Using APT on the Command Line

FAIL (the browser should render some flash content, not this).

How to use apt-get from the command line.


Comment viewing options

Select your preferred way to display the comments and click "Save settings" to activate your changes.

Hi Shawn, Can you share .ogg

martin3z's picture

Hi Shawn,

Can you share .ogg / .ogv file of this video, please?


About apt-get or aptitude

Juan Valencia's picture

In some cases, first you have to export your proxy with the next command
export http_proxy=pr.o.x.y:port
and now you can upgrade, update or install your packages.

About APT o Aptitude, when you're trying to install some packages and APT can`t find, Aptitude recommend you a similar package you're trying to install.


Anonymous's picture

How about a yum tutorial for those of us in an rhn world?

It's on my list.

Shawn Powers's picture

It's on my list, along with YAST (which I've actually never used either!) Stay tuned!

Shawn Powers is an Associate Editor for Linux Journal. You might find him chatting on the IRC channel, or Twitter

Use aptitude instead

Chris Lambacher's picture

apt-get, apt-cache and friends are the old tools. You should be using aptitude instead.
aptitude update
aptitude upgrade
aptitude search x
aptitude install x

With aptitude you only need to remember one command and it does a better job of tracking dependencies for later uninstall:
aptitude remove x


Just My Preference

Shawn Powers's picture

aptitude (while often touted as the preferred method) is a great tool, no doubt. And while aptitude can be configured to automatically install suggested and recommended packages, I don't think it does a better job of tracking orphaned dependencies anymore. (I could be wrong, but I think the autoremove option will get rid of orphans now)

I prefer apt-get, largely out of familiarity. I don't think one is better than the other, and APT is such a great package management system, it's hard to go wrong no matter which front end you use!

Shawn Powers is an Associate Editor for Linux Journal. You might find him chatting on the IRC channel, or Twitter

apt-get is more widely available

Dai's picture

aptitude may be nice, but if you are using APT-RPM on a Red Hat box or Fink on MacOS X, aptitude is not available.

apt-get is available on systems using either APT-RPM or Fink and works beautifully.

White Paper
Linux Management with Red Hat Satellite: Measuring Business Impact and ROI
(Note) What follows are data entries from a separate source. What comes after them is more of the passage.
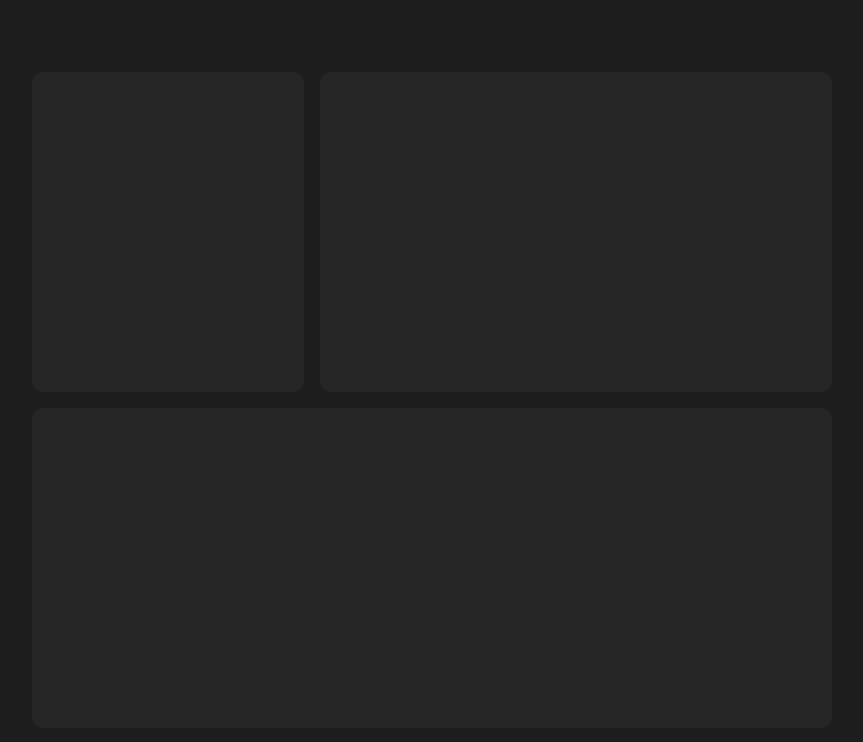
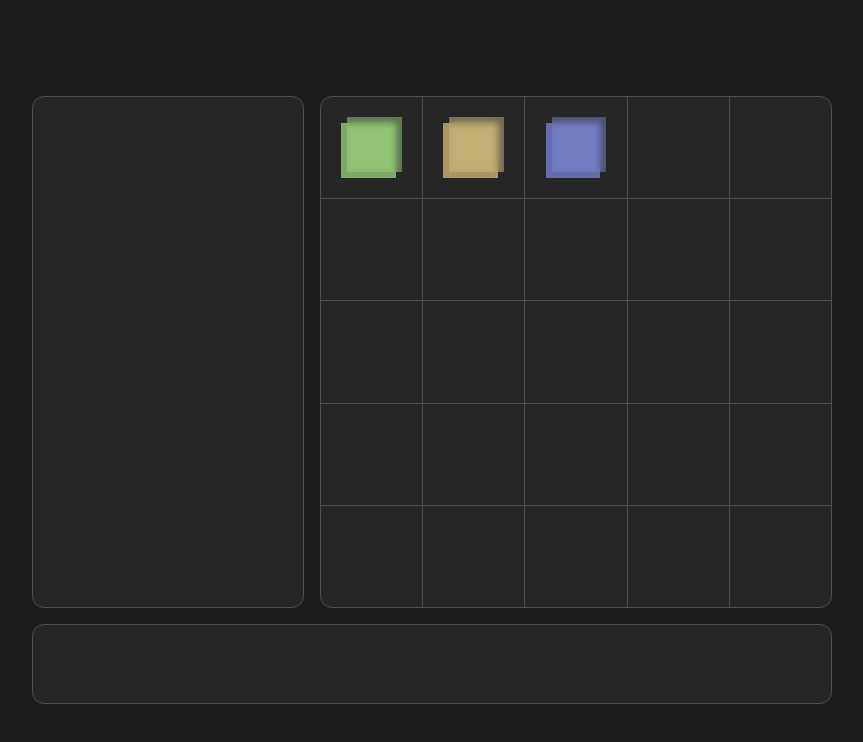
Before and after one commit to chelovechek48/interactive-inventory, a Vue app: page / in a window 1280 px wide. Shown: the top 742 px of the page, without its empty margins (208-1071 px from the left). Built offline with nearby package versions, Linux system fonts and the light colour scheme.

Commit message:
Added Field, Picture components

```diff
--- a/src/App.vue
+++ b/src/App.vue
@@ -1,12 +1,50 @@
 <script setup>
+import { ref, onBeforeMount } from 'vue';
+import InventoryField from '@components/InventoryField.vue';
 
+import inventoryItemsDataDefault from '@json/items';
+
+const inventorySlotsData = {
+  max: 25,
+};
+
+const inventoryList = ref(Array.from(
+  { length: inventorySlotsData.max },
+  (_, index) => (
+    { id: index }
+  ),
+));
+
+const setInventoryField = () => {
+  let inventoryItemsData = JSON.parse(localStorage.getItem('items'));
+  if (!inventoryItemsData) {
+    inventoryItemsData = inventoryItemsDataDefault;
+    localStorage.setItem('items', JSON.stringify(inventoryItemsDataDefault));
+  }
+
+  inventoryItemsData.forEach((inventoryItem) => {
+    const { id, ...properties } = inventoryItem;
+    inventoryList.value[id] = {
+      id,
+      properties,
+    };
+  });
+};
+
+onBeforeMount(() => {
+  setInventoryField();
+});
 </script>
 
 <template>
   <main class="page">
     <div class="page__container">
       <section class="page__item" style="grid-area: modal" />
-      <section class="page__item" style="grid-area: field" />
+      <InventoryField
+        class="page__item"
+        style="grid-area: field"
+        :list="inventoryList"
+      />
       <section class="page__item" style="grid-area: alert" />
     </div>
   </main>
@@ -49,8 +87,10 @@
 
   &__item {
     background-color: colors.$ui;
-    height: 20rem;
+    min-height: 5rem;
     border-radius: 0.75rem;
+    overflow: hidden;
+    border: 1px solid colors.$border;
   }
 }
 </style>
--- /dev/null
+++ b/src/assets/json/items.json
@@ -0,0 +1,17 @@
+[
+  {
+    "id": "0",
+    "color": "#7FAA65",
+    "count": "2"
+  },
+  {
+    "id": "1",
+    "color": "#AA9765",
+    "count": "3"
+  },
+  {
+    "id": "2",
+    "color": "#656CAA",
+    "count": "4"
+  }
+]
--- /dev/null
+++ b/src/components/InventoryField.vue
@@ -0,0 +1,45 @@
+<script setup>
+import ItemPicture from '@components/ItemPicture.vue';
+
+const props = defineProps({
+  list: {
+    type: Array,
+    required: true,
+  },
+});
+
+</script>
+
+<template>
+  <ul class="field">
+    <li
+      v-for="item in props.list" :key="item.id"
+      class="field__item"
+    >
+      <ItemPicture
+        v-if="item.properties"
+        tag="button"
+        margin="0.375rem"
+        :color="item.properties.color"
+      />
+    </li>
+  </ul>
+</template>
+
+<style lang="scss" scoped>
+@use '@vars/colors';
+
+.field {
+  display: grid;
+  grid-template-columns: repeat(auto-fill, minmax(clamp(4rem, 11.5vw, 6rem), 1fr));
+  gap: 1px;
+
+  &__item {
+    --padding: 20%;
+
+    display: flex;
+    aspect-ratio: 1;
+    box-shadow: 0 0 0 1px colors.$border;
+  }
+}
+</style>
--- /dev/null
+++ b/src/components/ItemPicture.vue
@@ -0,0 +1,77 @@
+<script setup>
+defineProps({
+  tag: {
+    type: String,
+    required: false,
+    default: 'div',
+  },
+  color: {
+    type: String,
+    required: true,
+  },
+  margin: {
+    type: String,
+    required: true,
+  },
+});
+
+const hexToRgb = (hex) => {
+  const shorthandRegex = /^#?([a-f\d])([a-f\d])([a-f\d])$/i;
+  const hexFullSize = hex.replace(shorthandRegex, (m, r, g, b) => r + r + g + g + b + b);
+  const result = /^#?([a-f\d]{2})([a-f\d]{2})([a-f\d]{2})$/i.exec(hexFullSize);
+  const color = {
+    r: parseInt(result[1], 16),
+    g: parseInt(result[2], 16),
+    b: parseInt(result[3], 16),
+  };
+  return `${color.r} ${color.g} ${color.b}`;
+};
+</script>
+
+<template>
+  <component
+    :is="tag"
+    class="picture"
+    :style="`
+      --margin: ${margin};
+      --color: ${hexToRgb(color)};
+    `"
+  />
+</template>
+
+<style lang="scss" scoped>
+@use '@vars/colors';
+
+.picture {
+  background-color: transparent;
+  font-size: var(--margin);
+  aspect-ratio: 1;
+
+  $margin-negative: calc(0px - var(--margin));
+
+  position: relative;
+  &::before, &::after {
+    content: '';
+    position: absolute;
+    margin: calc(var(--margin) + var(--padding));
+  }
+  &::before {
+    z-index: 2;
+    inset: $margin-negative $margin-negative 0 0;
+    background-color: rgb(var(--color) / 0.5);
+    backdrop-filter: blur(0.5em);
+    filter: brightness(115%);
+  }
+  &::after {
+    z-index: 1;
+    inset: 0 0 $margin-negative $margin-negative;
+    background-color: rgb(var(--color));
+  }
+
+  &:focus {
+    box-shadow: 0 0 0 4px colors.$border;
+    outline: none;
+    z-index: 100;
+  }
+}
+</style>
--- a/src/styles/vars/colors.scss
+++ b/src/styles/vars/colors.scss
@@ -1,2 +1,3 @@
 $background: #1D1D1D;
 $ui: #262626;
+$border: #4D4D4D;
```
Linux has become a key foundation for supporting today's rapidly growing IT environments. Linux is being used to deploy business applications and databases, trading on its reputation as a low-cost operating environment. For many IT organizations, Linux is a mainstay for deploying Web servers and has evolved from handling basic file, print, and utility workloads to running mission-critical applications and databases, physically, virtually, and in the cloud. As Linux grows in importance in terms of value to the business, managing Linux environments to high standards of service quality — availability, security, and performance — becomes an essential requirement for business success.

Learn More

Sponsored by Red Hat

White Paper
Private PaaS for the Agile Enterprise

If you already use virtualized infrastructure, you are well on your way to leveraging the power of the cloud. Virtualization offers the promise of limitless resources, but how do you manage that scalability when your DevOps team doesn’t scale? In today’s hypercompetitive markets, fast results can make a difference between leading the pack vs. obsolescence. Organizations need more benefits from cloud computing than just raw resources. They need agility, flexibility, convenience, ROI, and control.

Stackato private Platform-as-a-Service technology from ActiveState extends your private cloud infrastructure by creating a private PaaS to provide on-demand availability, flexibility, control, and ultimately, faster time-to-market for your enterprise.

Learn More

Sponsored by ActiveState